Clean Sleeping: 2017’s newest fad. Or is it?

Every year seems to bring along another health trend. Whether it's superfoods, juicing, or as we saw last year, clean eating. Quite often the concepts behind these trends make sense: try to eat more healthily, cut down on junk food and processed sugar, increase your veg intake by blending five different kinds into one drink.

But alongside these decent concepts often comes a short-lived fascination with following these doctrines, and then later forgetting all about it to take on the next Thing. 

But this year might be different. The biggest health trend of 2017 looks set to be the notion of clean sleeping. Now, you might be rolling your eyes already, but bear with me. Although there will be those that Instagram every element of their sleep routine for the whole of January and then slip back into their old habits by Valentine's Day, there really is something to be said for the clean sleeping bandwagon.

Research conducted in 2014 by Dutch scientist Maiken Nedergaard used anaesthetised mice to investigate the brain's 'cleaning system'.* This is similar to the lymphatic system that gets rid of toxins in the rest of the body. It's essential to make sure day-to-day toxins that are generated through normal cell processes don't build up and negatively affect the body. The brain needs the same thing, and Dr. Nedergaard's research showed that the brain's cleaning system during waking hours was only 5% of the size that it reached during sleeping hours. In other words, the essential clean up that the brain needs to fight degeneration works hugely better when you're sleeping. 

Now, this is still relatively new research, and as such investigations into the effects of sleep on degenerative brain conditions such as Alzheimer's are still ongoing. However, making sure that you get the recommended amount of sleep for your age group - for adults that is between 7 and 9 hours per night - and remembering that everyone is different, and will have different sleep needs, can go a long way to making sure you keep both your body and your brain healthy. 

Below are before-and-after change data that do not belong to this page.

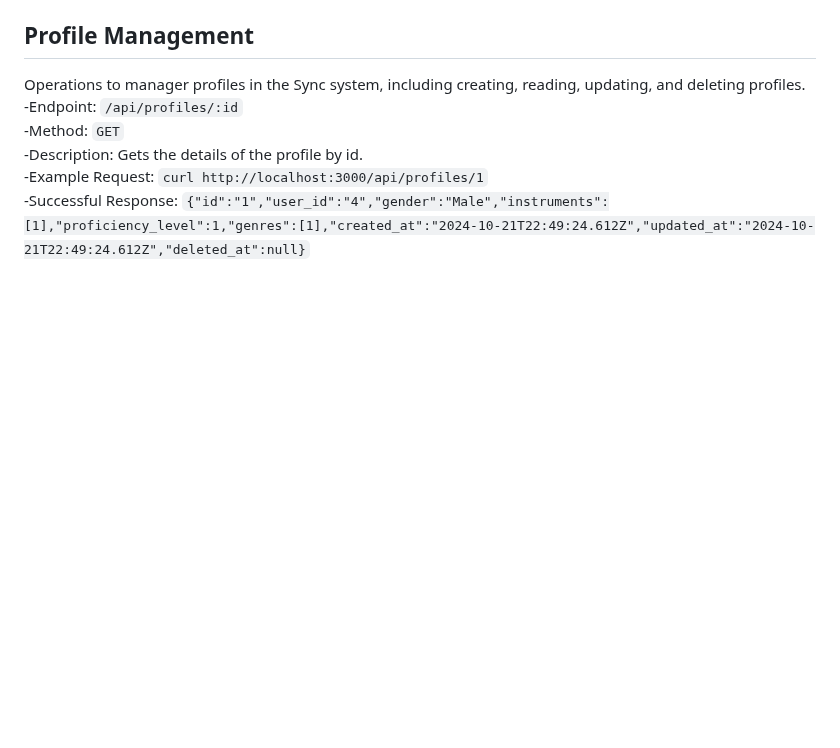
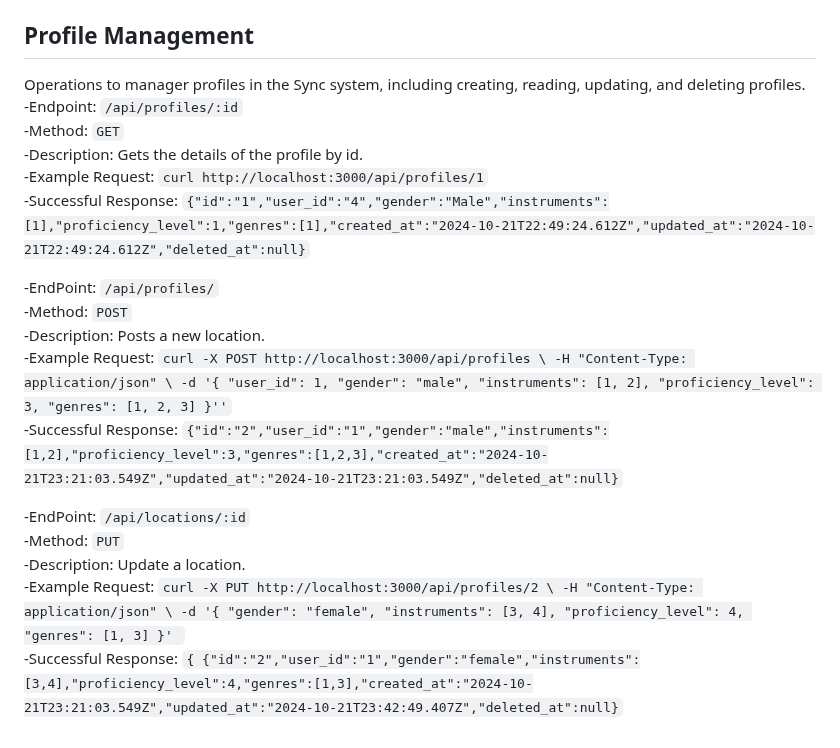
Before and after one commit to CSCI-441-FALL-TEAM-A/Sync, a Markdown page: README.md, the part around the change. GitHub-like rendering; blank space fills up the shorter version.

```diff
--- a/README.md
+++ b/README.md
@@ -251,3 +251,32 @@ Operations to manager profiles in the Sync system, including creating, reading,
    -Description: Gets the details of the profile by id.<br/>
    -Example Request: `curl http://localhost:3000/api/profiles/1`<br/>
    -Successful Response: `{"id":"1","user_id":"4","gender":"Male","instruments":[1],"proficiency_level":1,"genres":[1],"created_at":"2024-10-21T22:49:24.612Z","updated_at":"2024-10-21T22:49:24.612Z","deleted_at":null}`<br/>
+
+   -EndPoint: `/api/profiles/`<br/>
+   -Method: `POST`<br/>
+   -Description: Posts a new location.<br/>
+   -Example Request: `curl -X POST http://localhost:3000/api/profiles \
+-H "Content-Type: application/json" \
+-d '{
+  "user_id": 1,
+  "gender": "male",
+  "instruments": [1, 2],
+  "proficiency_level": 3,
+  "genres": [1, 2, 3]
+}''`<br/>
+   -Successful Response: `{"id":"2","user_id":"1","gender":"male","instruments":[1,2],"proficiency_level":3,"genres":[1,2,3],"created_at":"2024-10-21T23:21:03.549Z","updated_at":"2024-10-21T23:21:03.549Z","deleted_at":null}`<br/>
+
+   -EndPoint: `/api/locations/:id`<br/>
+   -Method: `PUT`<br/>
+   -Description: Update a location.<br/>
+   -Example Request: `curl -X PUT http://localhost:3000/api/profiles/2 \
+-H "Content-Type: application/json" \
+-d '{
+  "gender": "female",
+  "instruments": [3, 4],
+  "proficiency_level": 4,
+  "genres": [1, 3]
+}'
+`<br/>
+   -Successful Response: `{
+  {"id":"2","user_id":"1","gender":"female","instruments":[3,4],"proficiency_level":4,"genres":[1,3],"created_at":"2024-10-21T23:21:03.549Z","updated_at":"2024-10-21T23:42:49.407Z","deleted_at":null}`<br/>
```
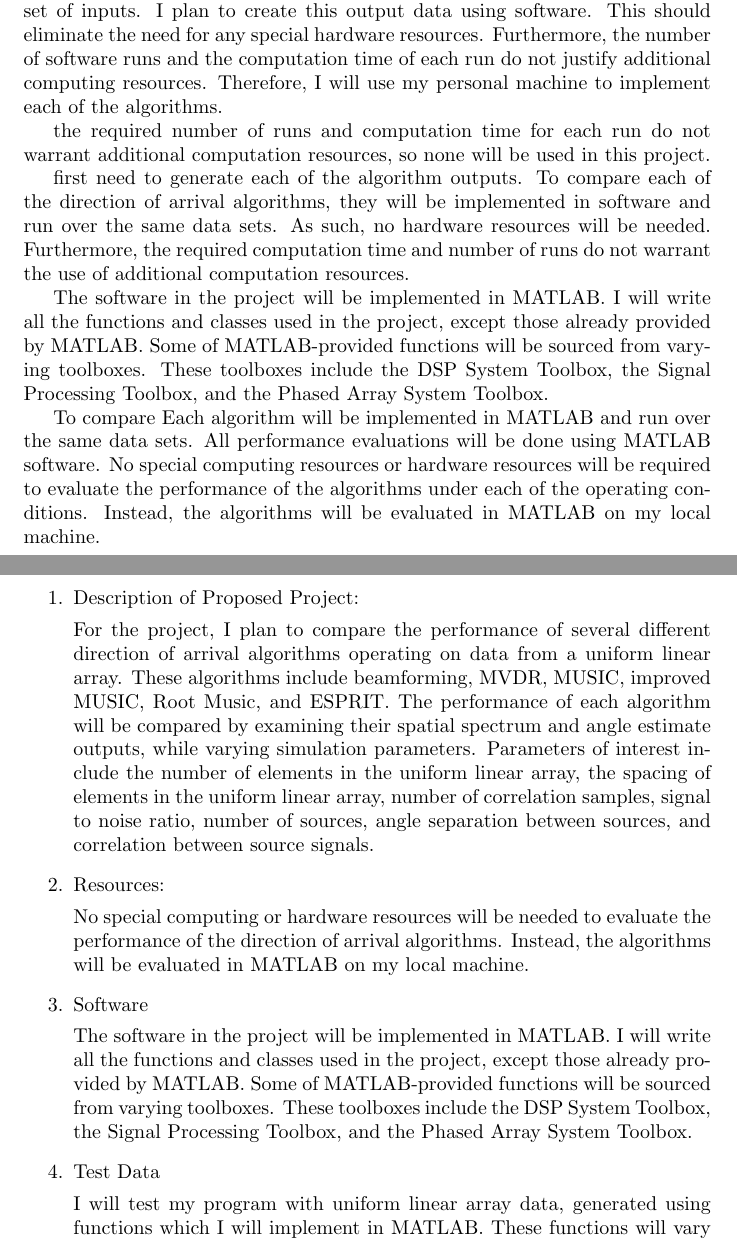
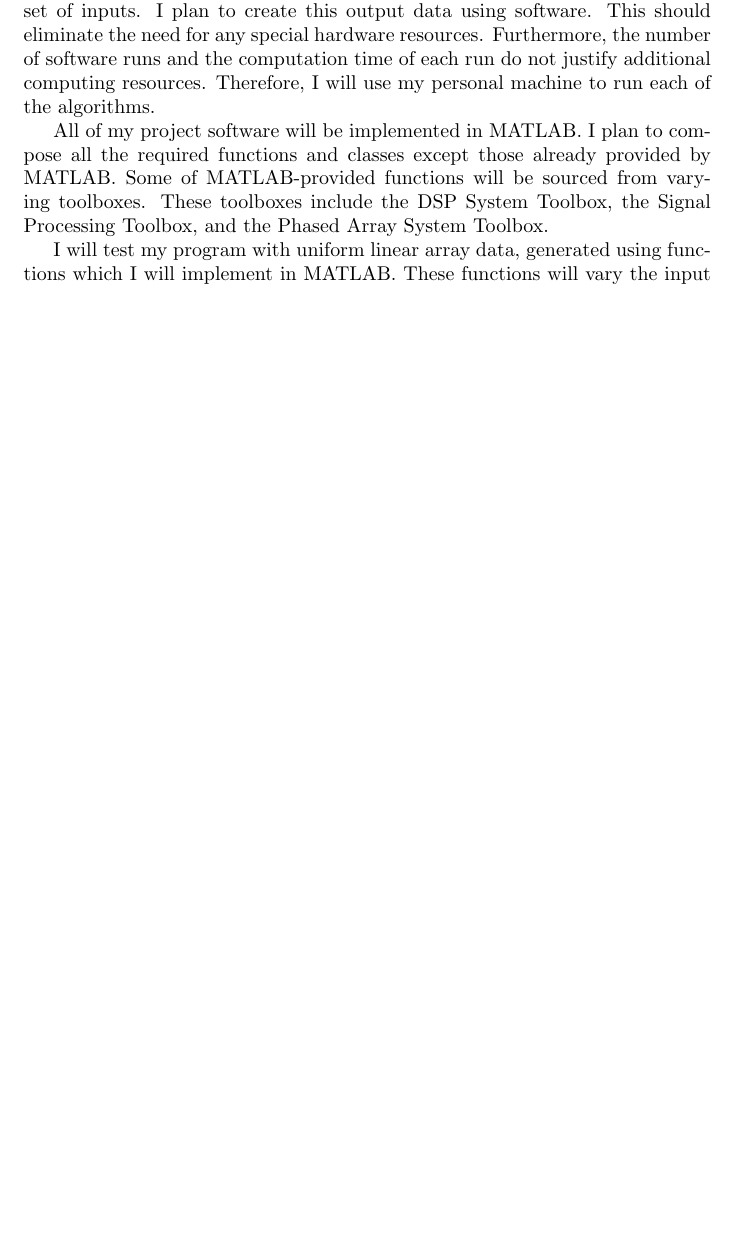
Before and after one commit to osowatzke/ECE529_Final_Project, a LaTeX document (Project_Proposal_Sowatzke.tex): two parts of pages 1 and 2 of 3 before the commit and part of page 1 of 2 after it, the two joined at a grey line, cut so that both start at the same text, the shorter picture padded with empty space. Compiled offline with pdfLaTeX.

Commit message:
Saving progress

```diff
--- a/Project_Proposal_Sowatzke.tex
+++ b/Project_Proposal_Sowatzke.tex
@@ -21,43 +21,11 @@
 
 	For the term project, I plan to compare the performance of several different direction of arrival algorithms operating on data from a uniform linear array. These algorithms include beamforming, MVDR, MUSIC, improved MUSIC, Root Music, and ESPRIT. To assess the performance of each algorithm, I will compare their spatial spectrum and angle estimate outputs, while varying system parameters and input data. Specific system parameters that I will vary include the number of elements in the uniform linear array, the spacing of elements in the uniform linear array, and the number of correlation samples. I will also vary the input data by adjusting the signal to noise ratio, the number of sources, the angle separation between sources, and the correlation between source signals.
 
-	To assess algorithm performance, I will need algorithm outputs for each set of inputs. I plan to create this output data using software. This should eliminate the need for any special hardware resources. Furthermore, the number of software runs and the computation time of each run do not justify additional computing resources. Therefore, I will use my personal machine to implement each of the algorithms.
+	To assess algorithm performance, I will need algorithm outputs for each set of inputs. I plan to create this output data using software. This should eliminate the need for any special hardware resources. Furthermore, the number of software runs and the computation time of each run do not justify additional computing resources. Therefore, I will use my personal machine to run each of the algorithms.
 
-	the required number of runs and computation time for each run do not warrant additional computation resources, so none will be used in this project.
+	All of my project software will be implemented in MATLAB. I plan to compose all the required functions and classes except those already provided by MATLAB. Some of MATLAB-provided functions will be sourced from varying toolboxes. These toolboxes include the DSP System Toolbox, the Signal Processing Toolbox, and the Phased Array System Toolbox.
 
-	first need to generate each of the algorithm outputs. To compare each of the direction of arrival algorithms, they will be implemented in software and run over the same data sets. As such, no hardware resources will be needed. Furthermore, the required computation time and number of runs do not warrant the use of additional computation resources.
-
-	%Therefore, all project software will be executed on my local machine.
-
-	The software in the project will be implemented in MATLAB. I will write all the functions and classes used in the project, except those already provided by MATLAB. Some of MATLAB-provided functions will be sourced from varying toolboxes. These toolboxes include the DSP System Toolbox, the Signal Processing Toolbox, and the Phased Array System Toolbox.
-
-% while varying simulation parameters. Parameters of interest include the number of elements in the uniform linear array, the spacing of elements in the uniform linear array, the number of correlation samples, signal to noise ratio, number of sources, angle separation between sources, and correlation between source signals.
-
-% while varying the source signals and system parameters. System parameters of interest include the number of elements in the uniform linear array, the spacing of elements in the uniform linear array, and the number of correlation samples.
-
-%signal to noise ratio, number of sources, angle separation between sources, and correlation between source signals.
-
-	To compare Each algorithm will be implemented in MATLAB and run over the same data sets.
-	All performance evaluations will be done using MATLAB software.  No special computing resources or hardware resources will be required to evaluate the performance of the algorithms under each of the operating conditions. Instead, the algorithms will be evaluated in MATLAB on my local machine.
-
-	\begin{enumerate}
-		\item Description of Proposed Project:
-
-			For the project, I plan to compare the performance of several different direction of arrival algorithms operating on data from a uniform linear array. These algorithms include beamforming, MVDR, MUSIC, improved MUSIC, Root Music, and ESPRIT. The performance of each algorithm will be compared by examining their spatial spectrum and angle estimate outputs, while varying simulation parameters. Parameters of interest include the number of elements in the uniform linear array, the spacing of elements in the uniform linear array, number of correlation samples, signal to noise ratio, number of sources, angle separation between sources, and correlation between source signals.
-
-		\item Resources:
-
-			No special computing or hardware resources will be needed to evaluate the performance of the direction of arrival algorithms. Instead, the algorithms will be evaluated in MATLAB on my local machine.
-
-		\item Software
-
-			The software in the project will be implemented in MATLAB. I will write all the functions and classes used in the project, except those already provided by MATLAB. Some of MATLAB-provided functions will be sourced from varying toolboxes. These toolboxes include the DSP System Toolbox, the Signal Processing Toolbox, and the Phased Array System Toolbox.
-
-		\item Test Data
-
-			I will test my program with uniform linear array data, generated using functions which I will implement in MATLAB. These functions will vary the input data based on variables such as the number of elements in the uniform linear array, the spacing of elements in the uniform linear array, the signal to noise ratio, the number of sources, the source signals, and the source locations. The performance of each algorithm will be compared by examining their spatial spectrums and angle estimates.
-
-	\end{enumerate}
+	I will test my program with uniform linear array data, generated using functions which I will implement in MATLAB. These functions will vary the input data based on variables such as the number of elements in the uniform linear array, the spacing of elements in the uniform linear array, the signal to noise ratio, the number of sources, the source signals, and the source locations. The performance of each algorithm will be compared by examining their spatial spectrums and angle estimates.
 
 	\nocite{doa_algorithms_raghu}
 	\nocite{mvdr_montlouis}
```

Despite the annoying social media boasting of those few that insist on bragging about their health initiatives, clean sleeping really does sound like a good idea, doesn't it?

•Read more about Dr. Nedergaard's research in this article from the New York Times.

Steele & Stovell